Over an hour and 15 minutes, Mangum – performing as part of the three-day ATP I'll Be Your Mirror Festival – was focused and relaxed, sitting on a chair mid-stage. He was flanked by four guitars, bathed in autumn orange lighting and looking especially solitary in the theatre's expanse. Where Bon Iver has traded up in touring accompaniment, Mangum is more at home alone – except, of course, for the rapt, capacity crowd of around 1500.
"EVERYONE LOVES YOU!"
"I'll have to disagree with you, my friend."
Mangum's noticeable lack of between-song charisma ("I don't have anything to say, so I'll just keep singing") seems to be a very real part of his personality, not a cash-grab or a reticence on his part to return to his music; since his Netural Milk Hotel Days, he had only played in public a handful of times until last December, when he performed a set in a loft apartment in Brooklyn. In an elevator later in the evening (yes, this is ATP, where you can run into Jeff Magnum in an elevator) he was quiet, bashful and humble, thanking myself and a friend through the closing double-doors.
His voice is an off-kilter instrument, always flat-lunged and stark, distinctly Celtic in his pinched high register. It's an Irish caterwaul made for the woods, put into motion by starkly late-American poetry. (See video below.) The Paramount's acoustics are tailored for a performance like this, where each breath and rattling string can ricochet and bloom, the space opening and closing in parallel.
It's an odd thing, to play folk music in the new century, unaccompanied and adored, to play it to a crowd so enamored and hanging on each strum of the right hand and glint of the eye, singing out songs roundaboutly romantic, in a theatre near the sea."
Verbatim. Ok, back to moi.
There are (obviously...) not any truly exceptional videos of the performance. But here are a couple of songs that were included in the set list.
After the show ended, I told Jeff Mangum...I told him tears were shed. After that, my ears burned so much, I don't really remember what actually transpired, well other than getting an autograph, and seeing him later behind me at the Public Enemy show.
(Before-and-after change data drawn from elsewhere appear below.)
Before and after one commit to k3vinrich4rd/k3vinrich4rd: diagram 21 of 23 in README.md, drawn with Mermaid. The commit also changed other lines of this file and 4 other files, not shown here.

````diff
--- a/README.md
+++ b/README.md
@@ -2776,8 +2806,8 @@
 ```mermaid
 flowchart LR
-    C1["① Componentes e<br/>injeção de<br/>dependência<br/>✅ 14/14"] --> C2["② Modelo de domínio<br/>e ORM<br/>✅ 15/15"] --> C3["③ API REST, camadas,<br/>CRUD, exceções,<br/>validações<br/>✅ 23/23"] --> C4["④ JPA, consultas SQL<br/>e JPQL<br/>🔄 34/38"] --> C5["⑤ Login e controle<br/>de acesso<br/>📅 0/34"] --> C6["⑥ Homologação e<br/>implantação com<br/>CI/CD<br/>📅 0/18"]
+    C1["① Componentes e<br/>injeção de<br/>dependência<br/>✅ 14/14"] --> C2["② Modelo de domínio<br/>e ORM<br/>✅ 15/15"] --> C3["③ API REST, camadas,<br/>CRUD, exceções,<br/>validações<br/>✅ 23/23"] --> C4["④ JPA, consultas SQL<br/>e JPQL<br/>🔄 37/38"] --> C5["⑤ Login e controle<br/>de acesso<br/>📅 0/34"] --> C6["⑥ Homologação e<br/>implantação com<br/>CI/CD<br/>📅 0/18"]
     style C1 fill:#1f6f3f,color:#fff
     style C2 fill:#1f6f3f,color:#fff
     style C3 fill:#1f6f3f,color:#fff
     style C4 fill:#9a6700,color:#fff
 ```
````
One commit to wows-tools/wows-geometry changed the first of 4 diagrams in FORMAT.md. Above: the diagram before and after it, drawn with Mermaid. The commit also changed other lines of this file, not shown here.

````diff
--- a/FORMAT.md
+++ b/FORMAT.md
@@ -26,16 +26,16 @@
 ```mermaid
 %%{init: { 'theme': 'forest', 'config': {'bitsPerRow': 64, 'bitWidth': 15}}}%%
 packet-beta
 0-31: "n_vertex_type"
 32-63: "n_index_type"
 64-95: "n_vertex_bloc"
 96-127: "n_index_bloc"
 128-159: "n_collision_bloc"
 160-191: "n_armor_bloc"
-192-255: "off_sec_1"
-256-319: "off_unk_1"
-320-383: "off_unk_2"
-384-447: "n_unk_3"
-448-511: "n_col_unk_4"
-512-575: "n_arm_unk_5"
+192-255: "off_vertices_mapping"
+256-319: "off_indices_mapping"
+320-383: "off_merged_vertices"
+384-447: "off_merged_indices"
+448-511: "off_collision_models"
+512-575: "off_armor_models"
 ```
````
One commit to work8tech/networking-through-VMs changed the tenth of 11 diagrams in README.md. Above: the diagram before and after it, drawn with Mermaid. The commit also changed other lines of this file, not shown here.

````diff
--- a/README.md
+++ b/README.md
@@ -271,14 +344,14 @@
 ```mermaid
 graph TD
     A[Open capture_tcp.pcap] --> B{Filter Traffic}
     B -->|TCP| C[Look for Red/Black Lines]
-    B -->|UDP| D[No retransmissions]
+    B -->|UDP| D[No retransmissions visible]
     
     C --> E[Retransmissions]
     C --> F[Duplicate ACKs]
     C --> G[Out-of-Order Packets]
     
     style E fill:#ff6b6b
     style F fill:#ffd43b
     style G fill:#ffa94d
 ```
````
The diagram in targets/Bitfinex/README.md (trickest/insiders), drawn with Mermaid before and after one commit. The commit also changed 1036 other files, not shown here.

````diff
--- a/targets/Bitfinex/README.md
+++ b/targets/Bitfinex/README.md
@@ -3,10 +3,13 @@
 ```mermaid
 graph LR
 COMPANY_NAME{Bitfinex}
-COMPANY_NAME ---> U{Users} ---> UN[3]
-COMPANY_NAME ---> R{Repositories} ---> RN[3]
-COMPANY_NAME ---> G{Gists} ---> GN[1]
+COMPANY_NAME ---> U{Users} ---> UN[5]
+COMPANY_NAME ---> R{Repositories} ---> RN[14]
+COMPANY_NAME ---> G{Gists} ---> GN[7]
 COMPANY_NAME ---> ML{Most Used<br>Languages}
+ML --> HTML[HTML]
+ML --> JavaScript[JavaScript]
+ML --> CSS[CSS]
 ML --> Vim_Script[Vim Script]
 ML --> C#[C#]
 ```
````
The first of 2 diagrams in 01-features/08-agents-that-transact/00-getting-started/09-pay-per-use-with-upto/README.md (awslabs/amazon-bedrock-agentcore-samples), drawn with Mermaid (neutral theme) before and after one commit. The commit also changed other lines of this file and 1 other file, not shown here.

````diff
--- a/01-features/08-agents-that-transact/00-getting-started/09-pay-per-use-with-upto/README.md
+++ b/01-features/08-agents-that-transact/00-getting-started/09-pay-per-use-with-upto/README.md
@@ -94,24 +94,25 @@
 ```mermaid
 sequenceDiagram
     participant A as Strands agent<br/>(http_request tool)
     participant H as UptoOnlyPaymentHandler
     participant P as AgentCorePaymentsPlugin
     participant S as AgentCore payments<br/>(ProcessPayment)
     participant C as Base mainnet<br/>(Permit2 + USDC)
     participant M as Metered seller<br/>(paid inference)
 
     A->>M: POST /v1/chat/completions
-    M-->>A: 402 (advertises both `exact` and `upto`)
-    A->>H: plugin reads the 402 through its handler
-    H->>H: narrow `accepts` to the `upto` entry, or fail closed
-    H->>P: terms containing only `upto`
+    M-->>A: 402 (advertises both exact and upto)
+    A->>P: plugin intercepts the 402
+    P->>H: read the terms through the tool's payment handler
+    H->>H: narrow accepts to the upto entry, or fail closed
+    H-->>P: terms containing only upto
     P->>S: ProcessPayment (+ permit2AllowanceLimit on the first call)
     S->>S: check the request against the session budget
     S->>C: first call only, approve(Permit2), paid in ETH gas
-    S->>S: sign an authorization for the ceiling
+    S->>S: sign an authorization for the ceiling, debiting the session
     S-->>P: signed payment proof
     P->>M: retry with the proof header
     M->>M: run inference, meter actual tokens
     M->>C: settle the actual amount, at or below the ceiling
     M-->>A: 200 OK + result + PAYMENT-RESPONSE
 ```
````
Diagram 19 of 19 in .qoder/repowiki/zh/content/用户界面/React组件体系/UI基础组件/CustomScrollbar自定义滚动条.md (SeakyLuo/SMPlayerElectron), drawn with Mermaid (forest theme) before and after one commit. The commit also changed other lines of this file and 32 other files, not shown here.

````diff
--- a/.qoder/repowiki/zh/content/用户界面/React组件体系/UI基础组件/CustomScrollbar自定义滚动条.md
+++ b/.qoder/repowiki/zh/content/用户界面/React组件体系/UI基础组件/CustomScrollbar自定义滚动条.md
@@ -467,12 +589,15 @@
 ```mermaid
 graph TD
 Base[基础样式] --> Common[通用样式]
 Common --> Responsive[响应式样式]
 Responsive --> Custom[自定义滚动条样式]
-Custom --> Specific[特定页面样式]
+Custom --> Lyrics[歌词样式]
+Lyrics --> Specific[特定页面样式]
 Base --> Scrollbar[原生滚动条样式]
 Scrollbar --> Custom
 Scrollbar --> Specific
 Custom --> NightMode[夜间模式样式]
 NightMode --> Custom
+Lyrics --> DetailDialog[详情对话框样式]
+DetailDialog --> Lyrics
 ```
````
That's the kool-aid they sell you at ATP. One second you're a fan, the next...well, you're still a fan, but now, you're a fellow fan and that definitely makes things surreal. Or real. Whatever.
That is what Day 1 of ATP looks and sounds like and that's completely subjective, coming from a relatively positive person! As you can see from the lovely itinerary's they printed out for us, it's a long day jam packed with awesome music and... oh the food. After our first day was audibly over, we ate, and ate, and ate. The vendors were the tastiest and had great demeanors considering they were left to fend for themselves out in the rain. ASIADOGS, Pizza Moto, corn on the cob and this bloody brilliant "Bloody Mary Pork Belly BLT" from I8NY (fucking genius, I think), were (and still are most likely) the best. I sat alone in the rain on a wet bench to eat this lovely concoction; and I loved every wet and messy minute of it. A lot of people were complaining about the rain and the lines, but I didn't wait in more than one line, nor was I bothered by the rain. I'm from L.A. I crave this shit.
After eating we drank from the beer garden and headed to the Criterion theatre. Watched "Island of lost souls" and then crashed. At the hotel. Duh.
Good. Niiiiight. Day 2 was on the horizon...
**Island of Lost Souls Film Stills via DVD Beaver. The rest are miiiiine.